This may not surprise you, but it looks like Blaine Luetkemeyer used more bad information yesterday to explain his opposition to the proposed cap-and-trade legislation under consideration by the Senate.
First, Luetkemeyer claimed the Waxman-Markey legislation would create "the most insidious tax you will ever find," and said the cap-and-trade legislation would cost "anywhere from $1,800 to $4,000 per family, depending on which [discredited] study you want to look at," which is true enough. But in reality, the legislation would cost about $175 per household per year, according to the Congressional Budget office.
The Congressman is also claiming that every clean energy job will cost either 2.2 or 22 "regular jobs," thereby annihilating the American economy.
At the end of the day, the Heritage Foundation did some studies on it and found for every green job you create, it will cost two point two regular jobs...
For every one permanent green you lose twenty two other jobs, that happens to be same figures the folks from Europe have when they put this program in place. You lose twenty-two jobs for every green job produced.
Watch Luetkemeyer's comments, as posted by his official office:
Ignoring the fact that Luetkemeyer increased his own scary projections tenfold in the course of 40 seconds, let's look at the 2.2 jobs claim and where it comes from. His numbers come from a Heritage Foundation panel featuring an author from the libertarian think tank Fundacion Juan de Mariana, which argued that "for every green job created [in Spain], 2.2 jobs are lost." However, an official from the region powering Spain’s renewable industry says the study is "completely untrue."
As I will demonstrate, this statement is completely untrue. In Navarre, the development of renewable energies, and above all wind energy, has created wealth, employment and technological development, and I can assert that this can be achieved in any other region or country.
Read the official's full letter here. ThinkProgress explains that the flawed report "relies on bad numbers, grossly underestimating that Spain’s renewable program created only 50,000 jobs, when official estimates are 188,000."
[T]he study doesn’t actually identify those jobs allegedly destroyed by renewable-energy spending. What the study actually says is that government spending on renewable energy is less than half as efficient at job creation as private-sector spending. Specifically, each green job required on average 571,000 euros, compared with 259,000 euros in “average capital per worker” in the rest of the economy.
So how does that translate into outright job destruction? It’s simply a question of opportunity cost, the paper says: “The money spent by the government cannot, once committed to “green jobs”, be consumed or invested by private parties and therefore the jobs that would depend on such consumption and investment will disappear or not be created.”
On paper, that makes sense.

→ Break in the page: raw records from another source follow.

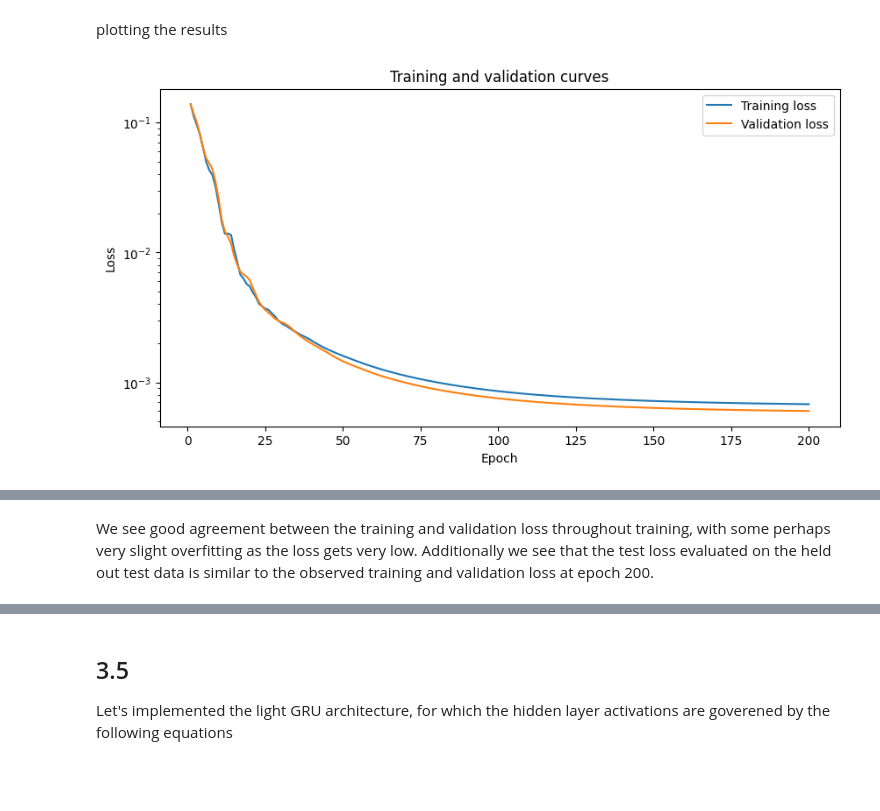
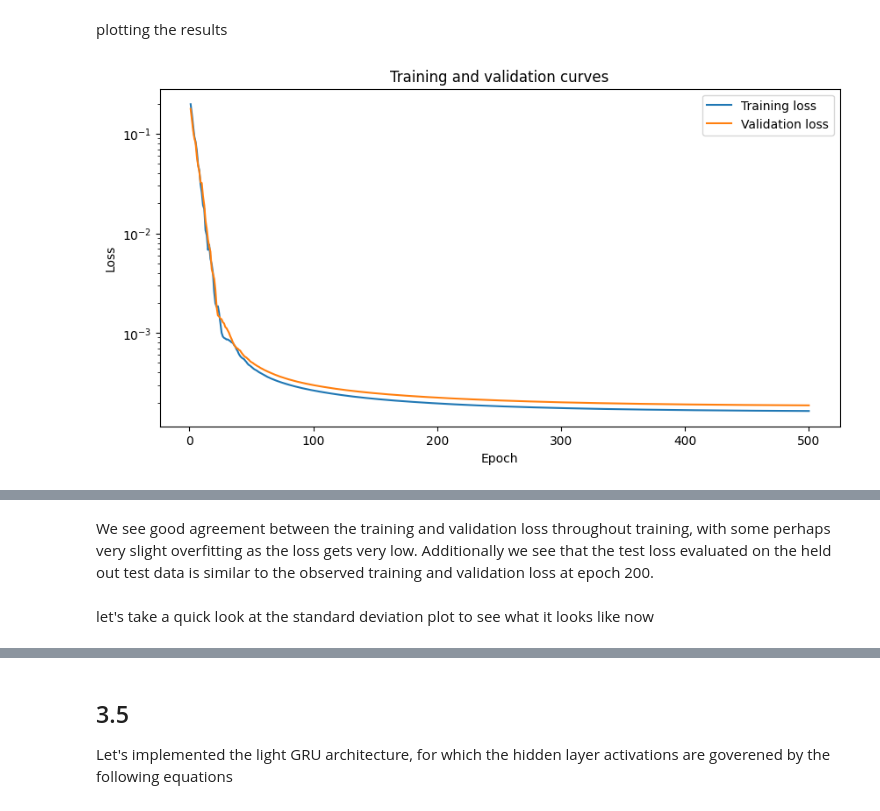
Before and after one commit to ck21706/DDPM_Coursework, a Jupyter notebook: part2_solution_notebook.ipynb, the cells around one changed output, grey strips where cells are left out. Saved outputs shown, nothing was run; the diff lists cells and outputs as text; code cells hidden in the pictures; blank space fills up the shorter version.

```diff
--- a/part2_solution_notebook.ipynb
+++ b/part2_solution_notebook.ipynb
@@ -336,7 +357,7 @@ def train_esn(size, spectral_radius, train_in, train_out):
     return W_in, W, W_out
 # %%
 # training the ESN with a reservoir size of 100 and spectral radius of 0.9
-W_in, W, W_out = train_esn(100, 0.95, train_in=U_train, train_out=X_train)
+W_in, W, W_out = train_esn(50, 0.9, train_in=U_train, train_out=X_train)
 # %% [markdown]
 now let's visualise the predicted displacement trajectories against the actual trajectories for a single timeseries.
 # %%
@@ -644,6 +653,6 @@ Training Script
 # %%
 
-def train_rnn(net: nn.Module, train_data: torch.Tensor, val_data: torch.Tensor, batch_size=32,
+def train_rnn(net: nn.Module, train_in, train_out, val_in, val_out, batch_size=32,
               num_epochs: int = 100, learning_rate: float = 0.01, betas: Tuple = (0.9, 0.999), clip_thresh: float = 1):
     """
     Trains RNN based net model for num_epochs epochs, using BPTT with cross entropy loss and Adam optimizer.
@@ -653,11 +662,14 @@ def train_rnn(net: nn.Module, train_data: torch.Tensor, val_data: torch.Tensor,
     args:
     -----
     net: nn.Module - RNN network to train
-    train_data: ndarray - training data with shape (batch_size, seq_len, input_size)
-    val_data: ndarray - validation data with shape (batch_size, seq_len, input_size)
+    train_in: torch.Tensor - input training data (batch, time, features)
+    train_out: torch.Tensor - output training data (batch, time, features)
+    val_in: torch.Tensor - input validation data (batch, time, features)
+    val_out: torch.Tensor - output validation data (batch, time, features)
 
     optional:
     ---------
+    batch_size: int - batch size for training. Default is 32
     num_epochs: int - number of epochs to train the model for. Default is 100
     learning_rate: float - learning rate for the Adam optimizer. Default is 0.001
     betas: Tuple - betas for the Adam optimizer. Default is (0.9, 0.999)
@@ -683,8 +695,8 @@ def train_rnn(net: nn.Module, train_data: torch.Tensor, val_data: torch.Tensor,
                     'epoch': []}
 
     # determining the number of batches per epoch
-    batches = train_data.shape[0] // batch_size
-    if train_data.shape[0] % batch_size > 0:
+    batches = train_in.shape[0] // batch_size
+    if train_in.shape[0] % batch_size > 0:
         batches += 1
 
     best_model = None
@@ -692,8 +704,10 @@ def train_rnn(net: nn.Module, train_data: torch.Tensor, val_data: torch.Tensor,
 
     # moving everything to the same device
     net = net.to(DEVICE)
-    train_data = train_data.to(DEVICE)
-    val_data = val_data.to(DEVICE)
+    train_in = train_in.to(DEVICE)
+    train_out = train_out.to(DEVICE)
+    val_in = val_in.to(DEVICE)
+    val_out = val_out.to(DEVICE)
 
     # training loop using BPTT
     for epoch in range(num_epochs):
@@ -704,13 +718,15 @@ def train_rnn(net: nn.Module, train_data: torch.Tensor, val_data: torch.Tensor,
             optimizer.zero_grad() # zeroing gradients before each forward pass to avoid accumulation
 
             # getting the current batch from the training data
-            train_batch = train_data[batch*batch_size:(batch+1)*batch_size, :, :]
+            train_in_batch = train_in[batch*batch_size:(batch+1)*batch_size, :, :]
+            train_out_batch = train_out[batch*batch_size:(batch+1)*batch_size, :, :]
+
             # skipping last sequence element for prediction
-            output = net(train_batch[:, :-1, :]) # output shape should be (batch_size, seq_len, output_size)
-            assert output.shape == train_batch[:, 1:, :].shape, f'output shape: {output.shape}, target shape: {train_batch[:, 1:, :].shape} mismatch'
+            train_pred = net(train_in_batch) # output shape should be (batch_size, seq_len, output_size)
+            assert train_pred.shape == train_out_batch.shape, f'Output shape: {train_pred.shape}, target shape: {train_out_batch.shape}'
 
             # calculating loss and backpropagating
-            loss = criterion(output, train_batch[:, 1:, :]) # skipping first element to get target sequence
+            loss = criterion(train_pred, train_out_batch) # skipping first element to get target sequence
 
             loss.backward()
             # implementing gradient clipping before stepping the optimizer
@@ -720,8 +736,8 @@ def train_rnn(net: nn.Module, train_data: torch.Tensor, val_data: torch.Tensor,
         # validation phase
         net.eval()
         with torch.no_grad():
-            val_output_logits = net(val_data[:, :-1, :])
-            val_loss = criterion(val_output_logits, val_data[:, 1:, :])
+            val_pred = net(val_in)
+            val_loss = criterion(val_pred, val_out)
 
         # stepping the learning rate scheduler
         training_log['learning_rate'].append(scheduler.get_last_lr()[0])
@@ -749,5 +765,5 @@ training a vanilla RNN using the script above
 # %%
-vanilla_rnn = RNN_Net(input_size=2, hidden_size=20, output_size=2)
-vanilla_rnn, training_log = train_rnn(vanilla_rnn, U_train, val_data, num_epochs=200, learning_rate=0.01, batch_size=32)
+vanilla_rnn = RNN_Net(input_size=2, hidden_size=20, output_size=1)
+vanilla_rnn, training_log = train_rnn(vanilla_rnn, U_train, X_train, U_val, X_val, num_epochs=500, learning_rate=0.01, batch_size=32)
 # %% [output]
 --------------------------------
@@ -783,13 +799,12 @@ def visualise_training_log(training_log):
 # %%
 visualise_training_log(training_log)
 
 # getting the testing loss
-test_data = U_test.to(DEVICE)
 vanilla_rnn.eval()
 with torch.no_grad():
-    test_output = vanilla_rnn(test_data[:, :-1, :])
-    test_loss = nn.MSELoss()(test_output, test_data[:, 1:, :])
+    test_output = vanilla_rnn(U_test.to(DEVICE))
+    test_loss = nn.MSELoss()(test_output, X_test.to(DEVICE))
 
 print(f'Test loss: {test_loss.item()}')
 # %% [output]
-[figure, old version]
+[figure, new version]
@@ -797,2 +812,4 @@ Test loss: 0.0006999776815064251
 # %% [markdown]
 We see good agreement between the training and validation loss throughout training, with some perhaps very slight overfitting as the loss gets very low. Additionally we see that the test loss evaluated on the held out test data is similar to the observed training and validation loss at epoch 200.
+# %% [markdown]
+let's take a quick look at the standard deviation plot to see what it looks like now
```
Also changed, not shown: parts of 35 cells of this notebook, 1 other file.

But Spain’s support for renewable energy came out of existing tax revenues—there were no special levies on corporate activity designed to underwrite clean energy.